# [Exercise objective]
In the entries below, find each line where the word "PROGRESS" appears and give only the total count of such lines.

# [Task inputs]
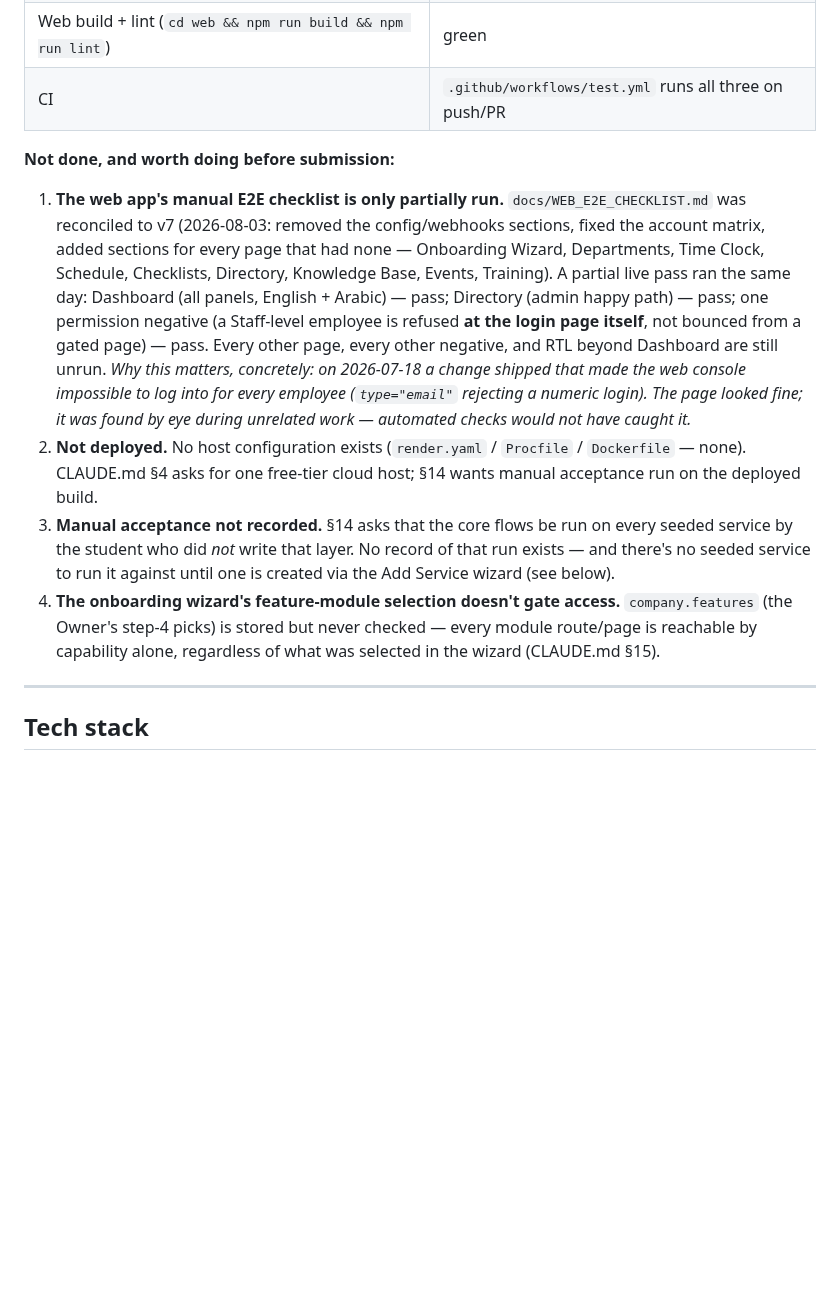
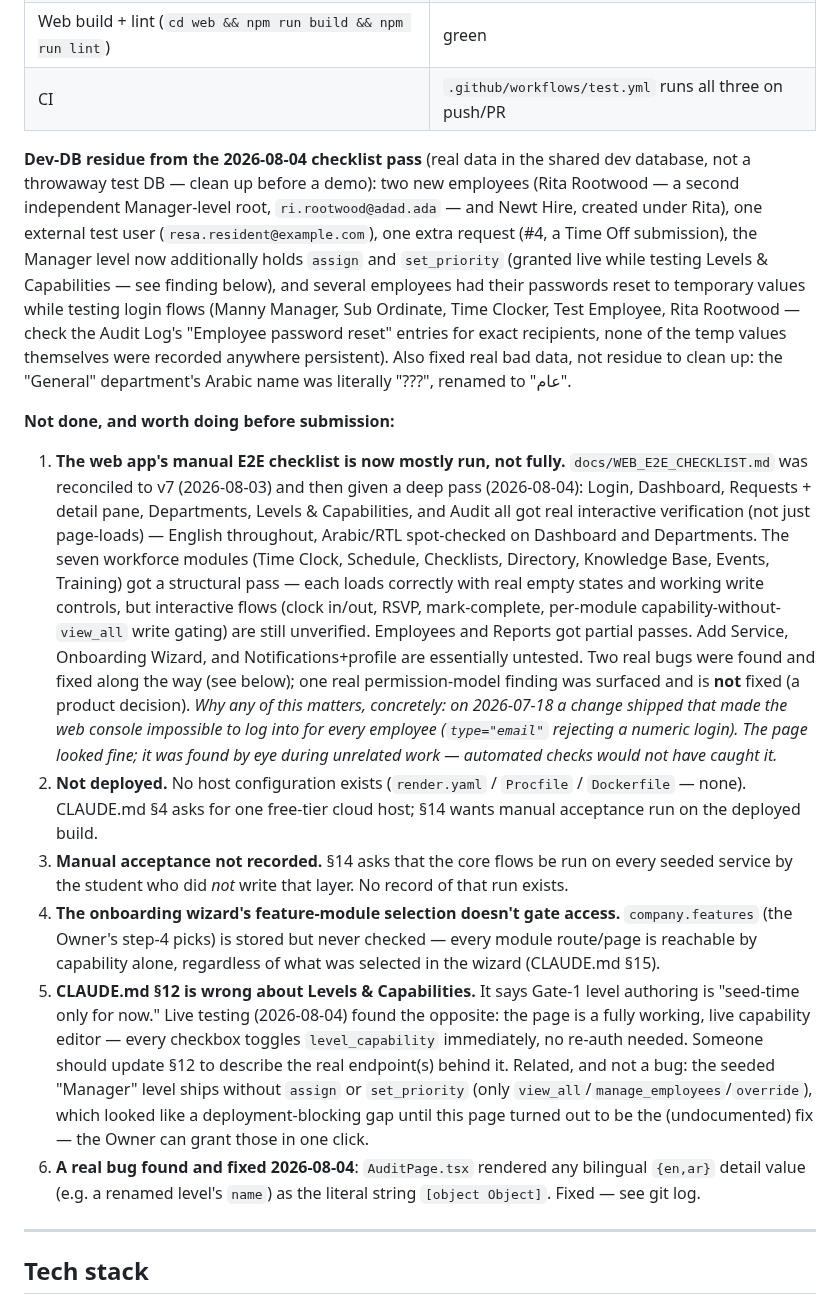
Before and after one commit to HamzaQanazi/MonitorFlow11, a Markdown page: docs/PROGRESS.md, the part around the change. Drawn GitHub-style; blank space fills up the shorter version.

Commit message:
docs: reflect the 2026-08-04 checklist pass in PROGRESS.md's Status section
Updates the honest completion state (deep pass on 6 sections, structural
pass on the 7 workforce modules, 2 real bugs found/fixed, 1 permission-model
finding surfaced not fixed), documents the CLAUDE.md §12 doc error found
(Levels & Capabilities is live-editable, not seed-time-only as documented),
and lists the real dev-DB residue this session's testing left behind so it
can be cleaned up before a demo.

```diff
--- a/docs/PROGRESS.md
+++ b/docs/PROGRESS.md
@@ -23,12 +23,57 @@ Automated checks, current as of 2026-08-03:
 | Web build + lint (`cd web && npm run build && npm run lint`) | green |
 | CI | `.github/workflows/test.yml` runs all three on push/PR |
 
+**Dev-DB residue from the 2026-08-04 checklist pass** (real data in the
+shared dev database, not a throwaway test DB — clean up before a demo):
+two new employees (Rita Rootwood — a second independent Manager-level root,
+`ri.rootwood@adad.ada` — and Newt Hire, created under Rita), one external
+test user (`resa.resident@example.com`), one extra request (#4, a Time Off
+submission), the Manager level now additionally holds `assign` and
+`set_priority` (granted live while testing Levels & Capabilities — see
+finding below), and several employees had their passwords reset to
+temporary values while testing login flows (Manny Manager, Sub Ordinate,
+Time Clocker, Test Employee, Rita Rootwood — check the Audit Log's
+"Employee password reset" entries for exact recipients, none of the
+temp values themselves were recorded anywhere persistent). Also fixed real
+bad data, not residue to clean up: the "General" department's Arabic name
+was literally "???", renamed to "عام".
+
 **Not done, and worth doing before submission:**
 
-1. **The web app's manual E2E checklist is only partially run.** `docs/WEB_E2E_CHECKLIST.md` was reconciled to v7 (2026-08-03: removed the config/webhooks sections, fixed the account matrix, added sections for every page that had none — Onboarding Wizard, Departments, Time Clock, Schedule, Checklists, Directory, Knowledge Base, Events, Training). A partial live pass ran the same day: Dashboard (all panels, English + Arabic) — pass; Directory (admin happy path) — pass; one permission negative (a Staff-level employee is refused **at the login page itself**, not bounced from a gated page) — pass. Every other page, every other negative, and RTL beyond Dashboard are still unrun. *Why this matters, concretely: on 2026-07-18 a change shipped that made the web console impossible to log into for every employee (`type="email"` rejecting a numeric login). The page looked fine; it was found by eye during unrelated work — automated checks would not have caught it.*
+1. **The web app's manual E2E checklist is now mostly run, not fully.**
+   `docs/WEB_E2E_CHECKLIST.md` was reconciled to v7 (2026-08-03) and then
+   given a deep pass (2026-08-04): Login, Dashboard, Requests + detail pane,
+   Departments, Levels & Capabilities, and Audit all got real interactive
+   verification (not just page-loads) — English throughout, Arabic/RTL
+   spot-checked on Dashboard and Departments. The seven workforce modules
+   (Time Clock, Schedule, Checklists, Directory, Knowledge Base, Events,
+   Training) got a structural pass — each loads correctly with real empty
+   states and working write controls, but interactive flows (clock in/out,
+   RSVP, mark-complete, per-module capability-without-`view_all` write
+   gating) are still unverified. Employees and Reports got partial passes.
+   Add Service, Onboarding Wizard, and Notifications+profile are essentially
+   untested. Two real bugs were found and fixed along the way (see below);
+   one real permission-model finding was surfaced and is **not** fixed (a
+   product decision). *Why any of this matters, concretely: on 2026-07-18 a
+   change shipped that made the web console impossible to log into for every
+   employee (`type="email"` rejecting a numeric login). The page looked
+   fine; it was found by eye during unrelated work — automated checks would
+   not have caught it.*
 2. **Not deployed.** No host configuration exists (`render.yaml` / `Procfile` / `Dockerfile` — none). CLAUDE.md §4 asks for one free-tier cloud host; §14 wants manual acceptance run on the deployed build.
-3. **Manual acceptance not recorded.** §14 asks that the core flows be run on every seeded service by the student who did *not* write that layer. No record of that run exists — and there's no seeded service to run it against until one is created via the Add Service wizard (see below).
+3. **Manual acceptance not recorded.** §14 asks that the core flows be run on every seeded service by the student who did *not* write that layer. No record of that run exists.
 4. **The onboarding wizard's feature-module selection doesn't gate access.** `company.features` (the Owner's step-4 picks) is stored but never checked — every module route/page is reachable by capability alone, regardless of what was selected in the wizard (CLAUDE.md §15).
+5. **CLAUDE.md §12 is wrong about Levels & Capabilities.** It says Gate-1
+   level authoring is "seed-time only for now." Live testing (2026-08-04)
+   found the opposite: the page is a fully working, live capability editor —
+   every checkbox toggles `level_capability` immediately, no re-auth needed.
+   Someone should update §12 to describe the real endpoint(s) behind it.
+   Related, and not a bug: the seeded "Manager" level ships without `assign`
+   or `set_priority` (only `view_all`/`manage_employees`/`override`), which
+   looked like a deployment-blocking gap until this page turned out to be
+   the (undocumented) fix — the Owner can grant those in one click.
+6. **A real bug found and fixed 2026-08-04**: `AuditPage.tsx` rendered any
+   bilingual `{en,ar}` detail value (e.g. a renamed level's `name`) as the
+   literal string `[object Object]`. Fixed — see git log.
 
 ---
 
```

--

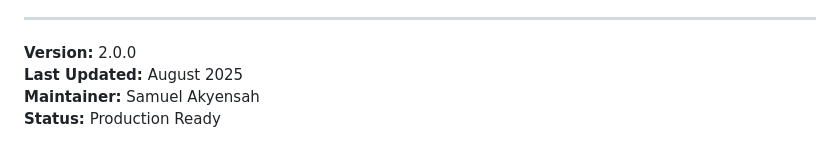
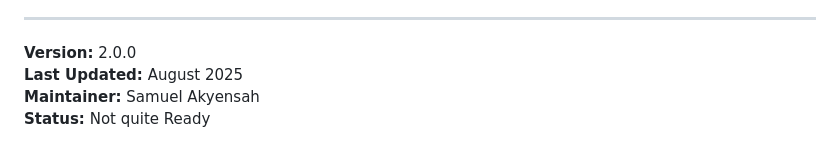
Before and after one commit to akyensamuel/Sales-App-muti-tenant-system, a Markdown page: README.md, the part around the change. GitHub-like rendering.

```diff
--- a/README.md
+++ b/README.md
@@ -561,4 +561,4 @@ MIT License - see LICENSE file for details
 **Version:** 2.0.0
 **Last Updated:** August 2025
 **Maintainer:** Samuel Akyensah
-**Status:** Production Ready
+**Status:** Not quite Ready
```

# [Your solution]
4